Saved data entries:
○ ○ ○ ○ ○

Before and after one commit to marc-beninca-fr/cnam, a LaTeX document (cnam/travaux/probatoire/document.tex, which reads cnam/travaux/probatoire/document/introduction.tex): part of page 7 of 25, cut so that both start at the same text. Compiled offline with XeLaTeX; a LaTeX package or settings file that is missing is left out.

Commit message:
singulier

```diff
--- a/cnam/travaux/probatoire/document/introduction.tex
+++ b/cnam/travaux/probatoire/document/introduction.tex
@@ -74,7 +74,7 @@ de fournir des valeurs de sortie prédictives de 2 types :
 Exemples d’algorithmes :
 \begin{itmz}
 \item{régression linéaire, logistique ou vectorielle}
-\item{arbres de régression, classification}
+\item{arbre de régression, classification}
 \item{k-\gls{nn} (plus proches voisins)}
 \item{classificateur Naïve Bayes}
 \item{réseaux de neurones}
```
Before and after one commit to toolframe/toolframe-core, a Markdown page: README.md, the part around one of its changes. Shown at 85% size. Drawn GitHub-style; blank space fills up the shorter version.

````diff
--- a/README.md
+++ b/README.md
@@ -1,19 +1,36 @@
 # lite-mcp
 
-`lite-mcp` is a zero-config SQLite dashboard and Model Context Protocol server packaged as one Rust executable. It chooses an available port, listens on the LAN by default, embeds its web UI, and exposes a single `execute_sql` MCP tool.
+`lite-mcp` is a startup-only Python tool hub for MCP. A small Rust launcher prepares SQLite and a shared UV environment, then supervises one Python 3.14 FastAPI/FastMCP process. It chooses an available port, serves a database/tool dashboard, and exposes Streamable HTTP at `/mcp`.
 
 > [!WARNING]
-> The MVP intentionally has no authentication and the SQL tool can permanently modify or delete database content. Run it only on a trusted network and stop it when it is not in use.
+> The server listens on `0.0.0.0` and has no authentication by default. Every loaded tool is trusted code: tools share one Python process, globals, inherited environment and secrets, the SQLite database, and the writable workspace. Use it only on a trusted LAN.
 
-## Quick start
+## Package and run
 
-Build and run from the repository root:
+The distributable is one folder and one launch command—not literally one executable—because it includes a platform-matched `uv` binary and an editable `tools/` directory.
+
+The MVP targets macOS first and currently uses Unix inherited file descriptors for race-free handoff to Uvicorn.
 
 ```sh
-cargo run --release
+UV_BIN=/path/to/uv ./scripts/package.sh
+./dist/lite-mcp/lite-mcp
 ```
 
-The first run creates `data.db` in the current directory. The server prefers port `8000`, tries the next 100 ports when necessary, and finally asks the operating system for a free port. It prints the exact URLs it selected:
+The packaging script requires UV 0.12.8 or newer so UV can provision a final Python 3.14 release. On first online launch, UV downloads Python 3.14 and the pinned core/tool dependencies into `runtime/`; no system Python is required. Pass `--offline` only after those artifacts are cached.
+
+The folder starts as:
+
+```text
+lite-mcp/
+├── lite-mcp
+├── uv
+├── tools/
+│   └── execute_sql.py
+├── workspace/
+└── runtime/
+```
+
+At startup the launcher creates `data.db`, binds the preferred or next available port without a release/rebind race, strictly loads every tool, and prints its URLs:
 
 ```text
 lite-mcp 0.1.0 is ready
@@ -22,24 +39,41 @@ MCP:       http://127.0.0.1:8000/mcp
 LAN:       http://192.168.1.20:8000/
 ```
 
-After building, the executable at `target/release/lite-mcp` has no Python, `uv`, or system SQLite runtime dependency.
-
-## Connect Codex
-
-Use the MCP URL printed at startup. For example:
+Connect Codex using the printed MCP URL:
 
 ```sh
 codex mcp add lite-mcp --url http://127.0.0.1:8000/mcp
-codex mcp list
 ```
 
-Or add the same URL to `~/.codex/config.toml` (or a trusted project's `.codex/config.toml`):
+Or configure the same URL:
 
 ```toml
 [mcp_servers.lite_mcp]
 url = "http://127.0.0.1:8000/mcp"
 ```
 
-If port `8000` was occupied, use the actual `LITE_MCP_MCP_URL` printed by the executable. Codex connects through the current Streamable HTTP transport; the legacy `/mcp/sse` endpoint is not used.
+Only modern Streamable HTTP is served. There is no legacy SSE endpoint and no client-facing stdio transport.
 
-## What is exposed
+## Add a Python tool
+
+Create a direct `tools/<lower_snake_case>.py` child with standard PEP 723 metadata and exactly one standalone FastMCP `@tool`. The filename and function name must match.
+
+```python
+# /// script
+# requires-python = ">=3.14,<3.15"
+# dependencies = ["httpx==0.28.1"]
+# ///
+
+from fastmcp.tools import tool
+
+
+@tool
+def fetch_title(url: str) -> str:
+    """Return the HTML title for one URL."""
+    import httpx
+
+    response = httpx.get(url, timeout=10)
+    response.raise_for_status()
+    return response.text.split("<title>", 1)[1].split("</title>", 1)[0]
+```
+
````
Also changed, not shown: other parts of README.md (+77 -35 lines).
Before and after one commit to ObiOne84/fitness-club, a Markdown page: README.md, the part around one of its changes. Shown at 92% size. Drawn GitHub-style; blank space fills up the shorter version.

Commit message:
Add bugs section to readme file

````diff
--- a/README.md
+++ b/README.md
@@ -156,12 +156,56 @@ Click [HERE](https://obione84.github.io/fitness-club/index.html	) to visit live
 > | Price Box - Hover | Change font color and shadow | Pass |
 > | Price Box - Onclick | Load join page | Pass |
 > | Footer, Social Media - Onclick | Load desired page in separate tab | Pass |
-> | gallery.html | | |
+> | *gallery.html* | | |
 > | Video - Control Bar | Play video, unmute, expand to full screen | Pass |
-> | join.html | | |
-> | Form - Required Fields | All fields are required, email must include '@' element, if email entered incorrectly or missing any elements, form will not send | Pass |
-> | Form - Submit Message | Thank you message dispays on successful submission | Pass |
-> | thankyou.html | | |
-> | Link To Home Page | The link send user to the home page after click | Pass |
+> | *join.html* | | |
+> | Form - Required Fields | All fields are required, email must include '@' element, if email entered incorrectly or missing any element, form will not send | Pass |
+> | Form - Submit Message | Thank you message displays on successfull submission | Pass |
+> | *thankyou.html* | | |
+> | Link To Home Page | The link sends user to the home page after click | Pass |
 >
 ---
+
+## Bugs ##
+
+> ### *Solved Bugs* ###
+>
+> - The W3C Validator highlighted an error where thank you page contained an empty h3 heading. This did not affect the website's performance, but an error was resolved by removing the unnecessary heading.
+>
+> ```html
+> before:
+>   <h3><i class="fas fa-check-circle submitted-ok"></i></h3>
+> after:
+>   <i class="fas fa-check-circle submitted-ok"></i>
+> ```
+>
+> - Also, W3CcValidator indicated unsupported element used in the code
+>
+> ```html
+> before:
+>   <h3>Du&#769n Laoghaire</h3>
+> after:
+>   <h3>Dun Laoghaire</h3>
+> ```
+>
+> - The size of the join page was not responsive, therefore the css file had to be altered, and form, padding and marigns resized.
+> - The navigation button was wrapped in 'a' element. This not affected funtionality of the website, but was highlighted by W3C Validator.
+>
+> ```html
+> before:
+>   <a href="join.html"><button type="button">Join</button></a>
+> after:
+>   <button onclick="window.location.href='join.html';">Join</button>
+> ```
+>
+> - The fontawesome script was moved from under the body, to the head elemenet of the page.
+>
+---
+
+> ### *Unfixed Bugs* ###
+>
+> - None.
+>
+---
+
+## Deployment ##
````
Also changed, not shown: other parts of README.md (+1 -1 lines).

○ ○ ○ ○ ○

WHAT NEEDS TO BE DONE:
Which of the lines above include the string "tools"? Pick them out and copy them.

RESULT FOR THIS TASK:
+> The server listens on `0.0.0.0` and has no authentication by default. Every loaded tool is trusted code: tools share one Python process, globals, inherited environment and secrets, the SQLite database, and the writable workspace. Use it only on a trusted LAN.
+The distributable is one folder and one launch command—not literally one executable—because it includes a platform-matched `uv` binary and an editable `tools/` directory.
+├── tools/
+Create a direct `tools/<lower_snake_case>.py` child with standard PEP 723 metadata and exactly one standalone FastMCP `@tool`. The filename and function name must match.
+from fastmcp.tools import tool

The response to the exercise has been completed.